Retirement plans such as 401(k)s and IRAs can be divided between spouses in divorce. However, the division must be done carefully to avoid immediate taxation, the 10% early withdrawal penalty, and in the case of qualified plans, disqualifying the entire plan because plan rules generally provide that the participant’s plan benefits cannot be assigned to another person.
Dividing Qualified Plans
The tax law allows an assignment of qualified retirement plan benefits to the non-participant spouse if the assignment is made pursuant to a qualified domestic relations order (QDRO).
If the assignment is made through a QDRO, the following tax consequences are realized:
- No tax liability is incurred because of the division
- Alternate Spouse is Taxed on Distributions: The alternate spouse is the person who receives the assignment of the qualified plan benefits formerly belonging to the employee participant. If the alternate payee is someone other than a spouse (e.g., a child), the plan participant is taxed on the distribution.

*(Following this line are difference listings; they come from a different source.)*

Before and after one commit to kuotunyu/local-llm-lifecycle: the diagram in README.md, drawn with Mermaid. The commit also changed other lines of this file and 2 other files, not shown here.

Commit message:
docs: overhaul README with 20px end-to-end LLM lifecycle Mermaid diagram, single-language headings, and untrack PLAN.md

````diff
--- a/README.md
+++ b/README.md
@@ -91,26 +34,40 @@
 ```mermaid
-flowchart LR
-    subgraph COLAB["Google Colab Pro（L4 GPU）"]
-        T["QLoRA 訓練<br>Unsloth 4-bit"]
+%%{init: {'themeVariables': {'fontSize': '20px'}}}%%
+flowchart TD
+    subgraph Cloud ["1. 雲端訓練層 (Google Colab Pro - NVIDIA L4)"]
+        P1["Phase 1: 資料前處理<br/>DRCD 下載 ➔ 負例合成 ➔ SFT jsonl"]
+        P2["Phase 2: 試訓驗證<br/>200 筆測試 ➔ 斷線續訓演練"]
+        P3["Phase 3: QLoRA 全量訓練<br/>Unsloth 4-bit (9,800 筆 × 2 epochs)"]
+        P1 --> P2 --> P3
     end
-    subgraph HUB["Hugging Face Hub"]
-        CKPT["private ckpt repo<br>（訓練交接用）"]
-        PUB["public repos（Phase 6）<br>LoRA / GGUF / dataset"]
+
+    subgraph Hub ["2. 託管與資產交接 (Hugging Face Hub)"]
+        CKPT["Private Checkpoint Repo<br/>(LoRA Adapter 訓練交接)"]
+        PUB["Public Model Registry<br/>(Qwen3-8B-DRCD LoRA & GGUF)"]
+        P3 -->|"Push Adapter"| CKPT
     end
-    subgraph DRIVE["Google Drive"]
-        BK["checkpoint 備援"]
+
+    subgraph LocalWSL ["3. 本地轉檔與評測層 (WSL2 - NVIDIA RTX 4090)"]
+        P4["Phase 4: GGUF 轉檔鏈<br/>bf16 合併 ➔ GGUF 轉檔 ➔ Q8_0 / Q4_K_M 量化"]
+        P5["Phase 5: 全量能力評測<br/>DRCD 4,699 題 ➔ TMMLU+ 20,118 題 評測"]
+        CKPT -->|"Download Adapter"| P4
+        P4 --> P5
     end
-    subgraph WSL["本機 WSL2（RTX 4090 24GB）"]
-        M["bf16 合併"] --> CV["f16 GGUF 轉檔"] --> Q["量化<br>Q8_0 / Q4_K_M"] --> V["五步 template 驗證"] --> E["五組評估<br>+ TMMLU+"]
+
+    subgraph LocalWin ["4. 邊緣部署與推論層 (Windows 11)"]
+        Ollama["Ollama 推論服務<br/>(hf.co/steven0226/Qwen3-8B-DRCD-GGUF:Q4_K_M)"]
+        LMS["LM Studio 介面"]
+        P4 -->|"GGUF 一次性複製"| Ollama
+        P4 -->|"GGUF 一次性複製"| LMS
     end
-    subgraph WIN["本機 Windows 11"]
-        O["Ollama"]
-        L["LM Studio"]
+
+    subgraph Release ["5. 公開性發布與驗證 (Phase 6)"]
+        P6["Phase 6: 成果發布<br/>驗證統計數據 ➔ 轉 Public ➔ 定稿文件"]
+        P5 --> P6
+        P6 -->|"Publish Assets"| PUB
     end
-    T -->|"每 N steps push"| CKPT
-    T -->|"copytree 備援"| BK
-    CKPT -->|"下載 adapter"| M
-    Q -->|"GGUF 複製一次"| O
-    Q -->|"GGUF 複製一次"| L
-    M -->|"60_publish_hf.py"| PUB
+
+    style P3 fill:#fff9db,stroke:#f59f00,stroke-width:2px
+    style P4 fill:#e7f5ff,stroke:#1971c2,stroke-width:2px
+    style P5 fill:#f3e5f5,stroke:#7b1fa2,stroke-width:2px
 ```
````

- The 10% Penalty Does Not Apply: the 10% early withdrawal penalty does not apply to a distribution made under a QDRO.
- Rollover Treatment is Allowed: if the alternate payee is the spouse or former spouse of the plan participant, any distribution received by the alternate payee will qualify for rollover treatment in the same manner as it would have had the plan participant received the distribution
- Participant’s Basis is Allocated: if the plan participant has basis in the qualified plan, the basis amount is divided pro-rata based on the amount transferred to the alternate payee and the total amount of the plan balance.
Example: Tim and Laura get divorced. Laura has a $100,000 in a 401(k) account. The divorce decree divides Laura’s 401(k) account 50/50 between them. The division is made pursuant to a QDRO.
The division has the following consequences:
- Neither Tim nor Laura are taxed on the $50,000 401(k) balance transfer.
- When Tim takes a distribution from his newly acquired 401(k), he will be taxed on the distribution
- Tim will not be liable for the 10% withdrawal penalty if he is under 59 and a half years old
- Tim can rollover a distribution from the 401(k) to another plan. However, if Tim rolls over a distribution into an IRA, any subsequent distribution from the IRA will be subject to the 10% early withdrawal penalty if Tim is under 59 and a half years old when he takes the distribution from the IRA.
So What is a QDRO?
A QDRO is a judgment, decree, or order that meets the following requirements:
- it provides for child support, alimony payments, or marital property rights for a spouse, former spouse, child, or other dependent of a qualified plan participant and is made pursuant to a state domestic relations law
- it creates or recognizes the right of the alternate payee to receive all or a portion of a participant’s benefits under a qualified retirement plan.
It specifies the following:
- the name and last known mailing address of the participant and each alternate payee
- the amount or percentage of the participant’s benefits to be paid to each alternate payee
- the number of payments or periods to which the order relates
- each qualified plan to which the order applies
The IRS is a bit of a stickler when it comes to requiring this information in QDROs. If any of the above information is not in the QDRO, the IRS may argue that the division is a taxable distribution from the participant’s qualified plan. This would result in immediate taxation to the plan participant, the 10% penalty, and may jeopardize the entire qualified plan because benefits were assigned to a non-participant.
IRAs are Different
The rules regarding QDROs do not apply to the division of IRAs. However, the transfer of an individual’s interest in an IRA to a spouse or former spouse under a divorce or separation agreement should not be a taxable event to either spouse.
To receive tax-free treatment, it is critical that the divorce decree specifically require the transfer. It is also very important that the IRA funds be transferred DIRECTLY to the other spouse’s IRA and not first distributed to the spouse who originally owned the IRA. If the IRA owner takes a distribution from the IRA and then transfers the funds into his former spouse’s IRA, he will have taken a taxable distribution from the IRA and could be subject to the 10% early withdrawal penalty.
Once the IRA balance is transferred to the new owner, the new owner will be subject to the 10% early withdrawal penalty if he/she takes a distribution out of the IRA before age 59 and a half. This is different from the rule regarding distributions from qualified plans divided under a QDRO, where the alternate payee’s distributions are not subject to the 10% penalty.
If you have any questions on how this applies to you, please feel free to give us a call.
Buzzkill Disclaimer: This post contains general tax information that may or may not apply in your specific tax situation. Please consult a tax professional before relying on any information contained in this post.